And so we arrive at the last of the new the Jump Start titles (pretty small batch with only two this time), Devilyman. I have no idea what to think about this one. All I can hope is that it can answer this question positively: Is it good?
Devilyman #1 (Viz Media)
Translated By: Kinami Watabe
Our story is about a Devil Salaryman (basically a person who works for a corporation whose income is salary-based) by the name of Madogiwa. He comes from a place called the Devil Kingdom where he basically works for a business that is all about selling contracts. Humans sign contracts to gain certain powers in exchange for half the money they make in any job in their life. Madogiwa has been in the business for forty years and he’s about to get fired unless he can bring in one billion yen. However, his latest client, a seven year old named Aeru Taira, may be the perfect person to net him the cash, especially when he has the perfect power to use for blackmailing people.
Devilyman is perhaps one of the most unique titles I’ve seen to come out of Jump Start by far. Stuff like Straighten Up and Cyborg Roggy have their own unique feel to them as well, but they’re not completely different or wholly original since they are familiar stories with their own fun spins on them (like Straighten Up being a high school sports series but about dancing instead of regular sports). Devilyman has the template of a buddy comedy, but it’s such an odd and unique buddy team up between a devil and a little kid who uses their powers to scam people; it definitely makes the book a standout in Weekly Shonen Jump at the very least.

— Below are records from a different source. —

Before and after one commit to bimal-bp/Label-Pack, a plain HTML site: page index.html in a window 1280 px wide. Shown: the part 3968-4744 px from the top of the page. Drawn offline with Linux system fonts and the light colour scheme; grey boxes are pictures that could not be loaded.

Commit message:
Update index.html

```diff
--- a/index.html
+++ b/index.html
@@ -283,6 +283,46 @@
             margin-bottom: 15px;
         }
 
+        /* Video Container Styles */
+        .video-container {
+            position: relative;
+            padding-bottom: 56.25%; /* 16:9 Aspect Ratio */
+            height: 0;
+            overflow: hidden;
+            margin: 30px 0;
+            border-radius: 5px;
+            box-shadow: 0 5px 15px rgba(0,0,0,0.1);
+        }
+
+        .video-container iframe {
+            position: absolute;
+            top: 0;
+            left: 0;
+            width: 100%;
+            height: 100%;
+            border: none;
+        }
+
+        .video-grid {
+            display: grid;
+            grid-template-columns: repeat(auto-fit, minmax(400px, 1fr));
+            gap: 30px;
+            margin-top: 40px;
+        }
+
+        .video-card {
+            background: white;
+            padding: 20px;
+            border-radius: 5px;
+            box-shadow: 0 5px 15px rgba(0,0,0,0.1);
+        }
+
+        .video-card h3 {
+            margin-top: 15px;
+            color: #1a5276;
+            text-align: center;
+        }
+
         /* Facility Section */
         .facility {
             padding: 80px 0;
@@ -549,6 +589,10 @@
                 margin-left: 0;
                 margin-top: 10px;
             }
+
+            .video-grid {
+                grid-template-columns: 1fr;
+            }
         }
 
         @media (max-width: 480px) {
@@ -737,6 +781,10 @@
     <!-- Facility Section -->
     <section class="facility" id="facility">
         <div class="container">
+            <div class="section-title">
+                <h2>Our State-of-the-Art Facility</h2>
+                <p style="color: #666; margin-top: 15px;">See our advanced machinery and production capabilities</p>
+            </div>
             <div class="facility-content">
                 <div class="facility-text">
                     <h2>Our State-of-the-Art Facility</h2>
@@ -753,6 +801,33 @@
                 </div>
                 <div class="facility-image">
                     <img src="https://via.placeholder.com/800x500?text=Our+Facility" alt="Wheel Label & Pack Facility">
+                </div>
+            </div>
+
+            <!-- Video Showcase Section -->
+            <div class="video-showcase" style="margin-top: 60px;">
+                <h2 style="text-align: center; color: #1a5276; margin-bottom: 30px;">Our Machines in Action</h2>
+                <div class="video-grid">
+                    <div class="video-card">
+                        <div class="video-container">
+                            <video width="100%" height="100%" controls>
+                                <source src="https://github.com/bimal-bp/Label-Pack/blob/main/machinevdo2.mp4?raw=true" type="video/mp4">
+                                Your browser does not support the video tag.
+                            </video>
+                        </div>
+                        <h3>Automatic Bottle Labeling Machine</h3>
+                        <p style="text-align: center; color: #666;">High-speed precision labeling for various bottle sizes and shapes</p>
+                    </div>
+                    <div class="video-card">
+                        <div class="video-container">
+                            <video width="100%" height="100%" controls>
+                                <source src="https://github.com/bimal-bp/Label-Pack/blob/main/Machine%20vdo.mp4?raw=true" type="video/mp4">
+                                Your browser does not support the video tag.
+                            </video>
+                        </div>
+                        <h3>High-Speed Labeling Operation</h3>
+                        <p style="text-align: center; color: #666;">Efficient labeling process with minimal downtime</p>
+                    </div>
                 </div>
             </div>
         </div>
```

What kind of corporate devil are you?! Of course you have the kid sign it!
As a first chapter though, the manga does succeed. It does a good job of introducing both Madogiwa and Aeru, giving you a good idea of who they are and how different they are in their beliefs and goals. While you get some decent background Madogiwa to start with, you don’t learn much about who Aeru is. That is fine though, since it gives the kid an air of mystery (what his deal is and why he is the way he is, which looks to be addressed in the next chapter). We get some rules about how devils and their business system works, like how people can’t see them unless they are bad (bad people are the best to make evil deals with after all) or how each devil has their own unique power to sell. It’s quite well done in that regard and even if you do not find the humor all that good, I’m sure the story and what has been presented will at least get your attention.
Is It Good?
Devilyman #1 is honestly not a manga for me, since I wasn’t personally able to get into its sense of humor or even the characters themselves (they’re defined well enough, but I didn’t care much for them). However, I do see how this would be appealing to the right audience and perhaps the humor would be more to their taste than mine. Plus, the unique feel that the series possesses definitely gives it a potentially memorable edge over a lot of the series currently being put out in Weekly Shonen Jump. Ultimately, all I can say is to give it a read and see how you feel about it.
Like what we do here at AIPT? Consider supporting us and independent comics journalism by becoming a patron today! In addition to our sincere thanks, you can browse AIPT ad-free, gain access to our vibrant Discord community of patrons and staff members, get trade paperbacks sent to your house every month, and a lot more. Click the button below to get started!